"In the field of environmental health, typically we study exposures to pesticides and toxins, but there may be a positive side to environmental contacts," says Frumkin in an ABC News article.
Frumkin surveyed the medical literature from the past few decades and found several studies showing how the environment or contact with nature could provide medical benefits to some people.
Several studies showed how pet owners had fewer health problems and better survival rates after having a heart attack.
Another study compared the effect of a view of trees or a brown brick wall on patients after surgery. Those who faced the trees had shorter hospital stays, less need for pain medication and fewer complications.
Depressed adolescents given a chance to walk in the wilderness felt better than those who did not have the experience.
Community gardens also have been shown to have benefits for geriatric, psychiatric and developmental disabilities programs.
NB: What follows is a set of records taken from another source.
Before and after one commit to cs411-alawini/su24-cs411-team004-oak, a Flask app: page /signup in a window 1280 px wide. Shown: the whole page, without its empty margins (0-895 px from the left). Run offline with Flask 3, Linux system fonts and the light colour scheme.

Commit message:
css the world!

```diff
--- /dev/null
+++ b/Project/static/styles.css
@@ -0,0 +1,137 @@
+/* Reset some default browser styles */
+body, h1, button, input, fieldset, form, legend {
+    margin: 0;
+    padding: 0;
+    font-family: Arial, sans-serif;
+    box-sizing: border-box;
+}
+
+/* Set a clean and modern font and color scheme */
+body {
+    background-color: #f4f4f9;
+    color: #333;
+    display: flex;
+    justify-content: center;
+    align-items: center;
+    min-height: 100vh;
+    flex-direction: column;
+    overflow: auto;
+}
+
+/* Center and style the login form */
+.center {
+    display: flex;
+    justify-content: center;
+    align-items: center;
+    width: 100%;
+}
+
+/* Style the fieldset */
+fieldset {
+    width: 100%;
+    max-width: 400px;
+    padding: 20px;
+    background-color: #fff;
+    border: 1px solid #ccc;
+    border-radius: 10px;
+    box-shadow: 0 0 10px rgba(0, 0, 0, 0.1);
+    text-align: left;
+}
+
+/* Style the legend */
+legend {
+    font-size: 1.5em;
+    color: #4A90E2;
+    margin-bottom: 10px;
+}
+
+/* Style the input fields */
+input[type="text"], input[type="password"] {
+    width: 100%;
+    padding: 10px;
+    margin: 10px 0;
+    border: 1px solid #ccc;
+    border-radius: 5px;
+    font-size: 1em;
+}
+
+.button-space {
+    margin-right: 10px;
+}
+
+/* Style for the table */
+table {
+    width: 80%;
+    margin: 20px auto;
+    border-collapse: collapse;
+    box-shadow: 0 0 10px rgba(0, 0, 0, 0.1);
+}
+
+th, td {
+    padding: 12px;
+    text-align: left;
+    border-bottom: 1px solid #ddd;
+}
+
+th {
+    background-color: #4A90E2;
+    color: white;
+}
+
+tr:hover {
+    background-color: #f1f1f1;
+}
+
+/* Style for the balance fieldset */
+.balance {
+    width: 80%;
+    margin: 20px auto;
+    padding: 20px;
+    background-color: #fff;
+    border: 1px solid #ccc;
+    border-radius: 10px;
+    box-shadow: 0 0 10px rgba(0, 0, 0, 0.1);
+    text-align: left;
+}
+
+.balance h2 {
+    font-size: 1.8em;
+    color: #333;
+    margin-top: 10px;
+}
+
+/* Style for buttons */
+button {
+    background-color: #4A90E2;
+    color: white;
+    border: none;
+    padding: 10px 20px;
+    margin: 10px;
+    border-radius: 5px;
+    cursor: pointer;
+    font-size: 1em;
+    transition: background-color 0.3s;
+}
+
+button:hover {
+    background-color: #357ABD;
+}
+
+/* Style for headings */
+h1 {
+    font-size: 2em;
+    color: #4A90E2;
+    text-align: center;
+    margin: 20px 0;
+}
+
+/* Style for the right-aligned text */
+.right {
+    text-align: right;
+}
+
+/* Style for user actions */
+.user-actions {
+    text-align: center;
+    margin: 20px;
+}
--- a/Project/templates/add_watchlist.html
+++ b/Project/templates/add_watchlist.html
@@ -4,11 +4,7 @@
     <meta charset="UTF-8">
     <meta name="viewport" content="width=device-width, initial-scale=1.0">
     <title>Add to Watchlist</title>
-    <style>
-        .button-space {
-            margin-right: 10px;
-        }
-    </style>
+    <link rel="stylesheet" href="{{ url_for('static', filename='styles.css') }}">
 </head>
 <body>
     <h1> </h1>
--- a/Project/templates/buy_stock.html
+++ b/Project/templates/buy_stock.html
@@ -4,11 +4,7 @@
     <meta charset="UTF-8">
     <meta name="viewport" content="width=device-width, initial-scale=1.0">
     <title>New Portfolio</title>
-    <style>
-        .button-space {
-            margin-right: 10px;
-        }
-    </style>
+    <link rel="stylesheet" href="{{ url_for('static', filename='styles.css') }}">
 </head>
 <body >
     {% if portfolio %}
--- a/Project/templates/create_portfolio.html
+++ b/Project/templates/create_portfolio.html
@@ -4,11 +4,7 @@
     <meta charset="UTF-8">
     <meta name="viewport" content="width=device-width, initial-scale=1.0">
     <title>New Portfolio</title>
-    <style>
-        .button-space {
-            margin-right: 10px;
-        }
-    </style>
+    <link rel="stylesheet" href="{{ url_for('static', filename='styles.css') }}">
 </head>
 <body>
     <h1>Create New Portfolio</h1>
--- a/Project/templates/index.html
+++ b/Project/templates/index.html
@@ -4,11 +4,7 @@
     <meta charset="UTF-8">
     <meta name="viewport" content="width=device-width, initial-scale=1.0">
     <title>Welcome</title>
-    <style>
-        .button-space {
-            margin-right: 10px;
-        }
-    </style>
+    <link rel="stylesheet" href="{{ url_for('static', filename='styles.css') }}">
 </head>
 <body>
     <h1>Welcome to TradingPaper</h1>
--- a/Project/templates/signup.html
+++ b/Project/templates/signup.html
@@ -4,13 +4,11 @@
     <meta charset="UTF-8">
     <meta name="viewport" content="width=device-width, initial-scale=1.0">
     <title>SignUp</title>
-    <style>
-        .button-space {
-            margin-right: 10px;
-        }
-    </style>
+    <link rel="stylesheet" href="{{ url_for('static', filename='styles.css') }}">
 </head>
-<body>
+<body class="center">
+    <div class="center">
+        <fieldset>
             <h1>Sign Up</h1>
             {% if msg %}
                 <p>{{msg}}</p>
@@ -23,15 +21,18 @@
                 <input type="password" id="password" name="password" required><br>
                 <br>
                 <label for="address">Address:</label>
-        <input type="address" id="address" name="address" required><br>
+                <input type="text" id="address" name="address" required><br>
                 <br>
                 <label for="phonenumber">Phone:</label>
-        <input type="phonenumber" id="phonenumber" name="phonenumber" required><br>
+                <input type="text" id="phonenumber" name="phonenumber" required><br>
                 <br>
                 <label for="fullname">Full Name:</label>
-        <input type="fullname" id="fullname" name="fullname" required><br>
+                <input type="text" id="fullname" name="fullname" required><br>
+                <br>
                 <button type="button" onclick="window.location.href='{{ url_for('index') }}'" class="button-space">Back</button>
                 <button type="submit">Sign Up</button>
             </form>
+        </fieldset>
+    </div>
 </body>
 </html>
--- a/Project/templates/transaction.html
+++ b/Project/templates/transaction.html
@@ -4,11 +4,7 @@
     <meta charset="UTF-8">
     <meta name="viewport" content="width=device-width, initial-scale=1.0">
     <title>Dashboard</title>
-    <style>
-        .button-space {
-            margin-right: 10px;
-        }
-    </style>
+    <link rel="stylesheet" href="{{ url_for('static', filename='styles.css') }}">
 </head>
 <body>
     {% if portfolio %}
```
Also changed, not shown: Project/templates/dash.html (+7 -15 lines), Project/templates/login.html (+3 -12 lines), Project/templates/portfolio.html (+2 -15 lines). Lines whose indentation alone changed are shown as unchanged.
Frumkin's review is published in the current issue of the American Journal of Preventive Medicine.
Nature is often the source of many prescription drugs and healing herbs as well.
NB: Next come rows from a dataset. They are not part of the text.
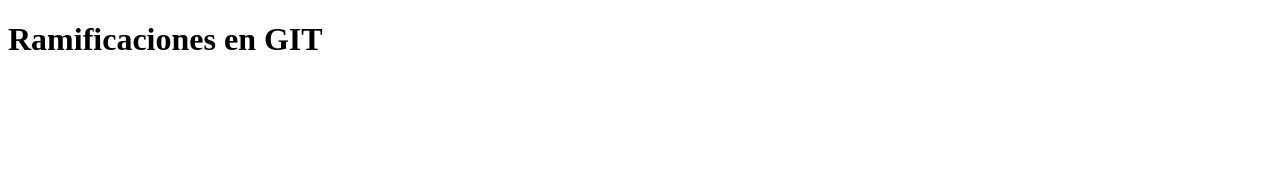
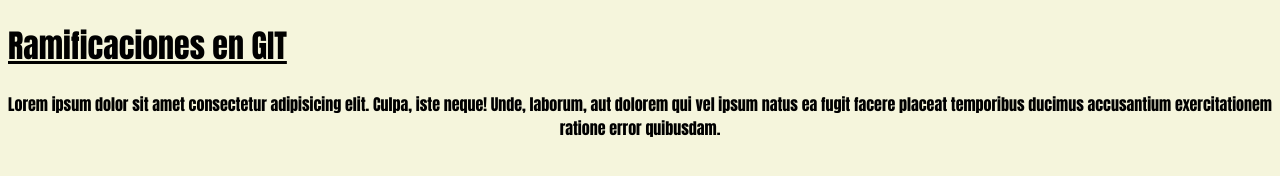
Before and after one commit to Alex-18030050/git-practices, a plain HTML site: page src/index.html in a window 1280 px wide. Drawn offline with Linux system fonts and the light colour scheme.

Commit message:
iss1092: Agregar estilos
Se agregan estilos al css

```diff
--- a/src/css/style.css
+++ b/src/css/style.css
@@ -0,0 +1,12 @@
+body {
+    background-color: beige;
+    font-family: Impact, Haettenschweiler, 'Arial Narrow Bold', sans-serif;
+}
+
+h1 {
+    text-decoration: underline;
+}
+
+p {
+    text-align: center;
+}
--- a/src/index.html
+++ b/src/index.html
@@ -9,5 +9,6 @@
 </head>
 <body>
     <h1>Ramificaciones en GIT</h1>
+    <p>Lorem ipsum dolor sit amet consectetur adipisicing elit. Culpa, iste neque! Unde, laborum, aut dolorem qui vel ipsum natus ea fugit facere placeat temporibus ducimus accusantium exercitationem ratione error quibusdam.</p>
 </body>
 </html>
```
In Mexico, scientists found common weeds that grow in old fields and by the side of the road that were being used to treat many ailments, including gastrointestinal distress, motion sickness, respiratory illnesses, skin conditions and even mental disorders.
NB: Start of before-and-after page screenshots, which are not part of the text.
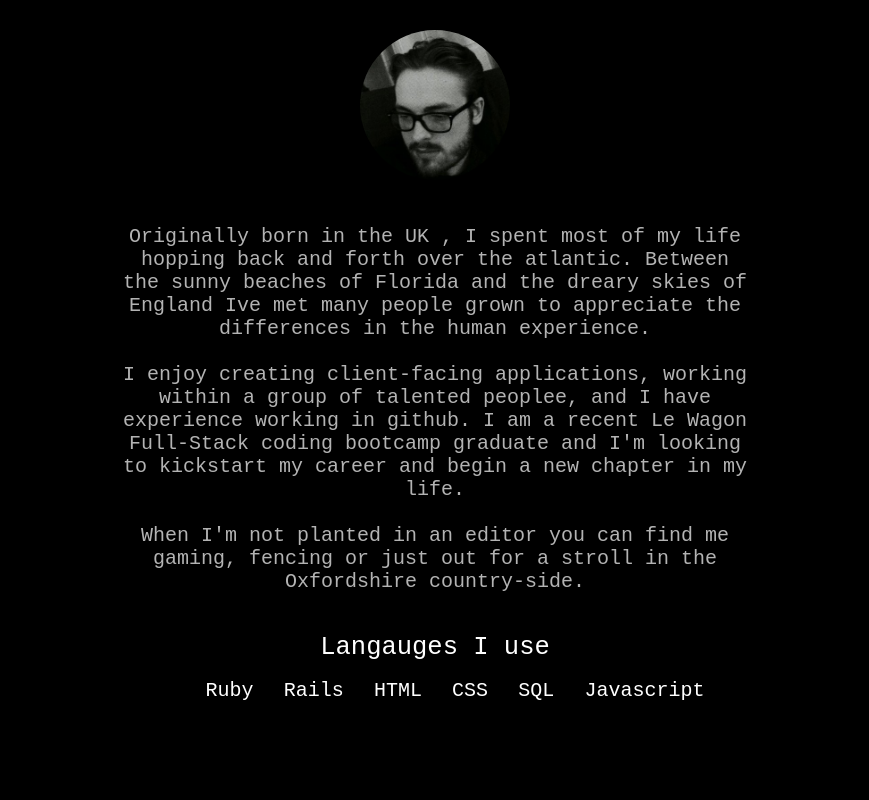
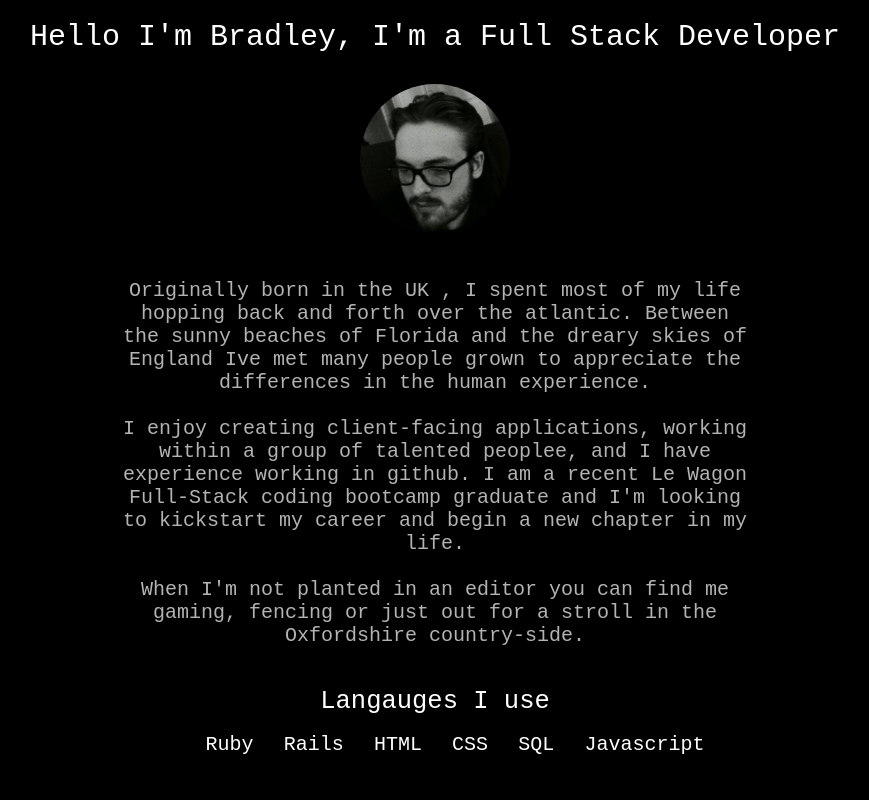
Before and after one commit to bradpfm/porftolio, a website with bundled scripts: page index.html in a window 1280 px wide. Shown: the top 800 px of the page, without its empty margins (205-1074 px from the left). Built offline with nearby package versions, Linux system fonts and the light colour scheme; a web font is replaced by a local one.

Commit message:
working profile

```diff
--- a/index.html
+++ b/index.html
@@ -13,7 +13,7 @@
   </head>
   <body>
       <div id="introduction">
-        <h1> <span id="banner-typed-text"></span></h1>
+        <h1>Hello I'm Bradley, I'm a Full Stack Developer <span id="banner-typed-text"></span></h1>
       </div>
       <div class="banner">
         <img src="images/bradley.jpg" class="img-circle"  alt="Bradley Scott">
```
“Nature is something architects, travel agents, realtors and most people know makes them feel better,” Frumkin says. “Perhaps physicians have overlooked its benefits.”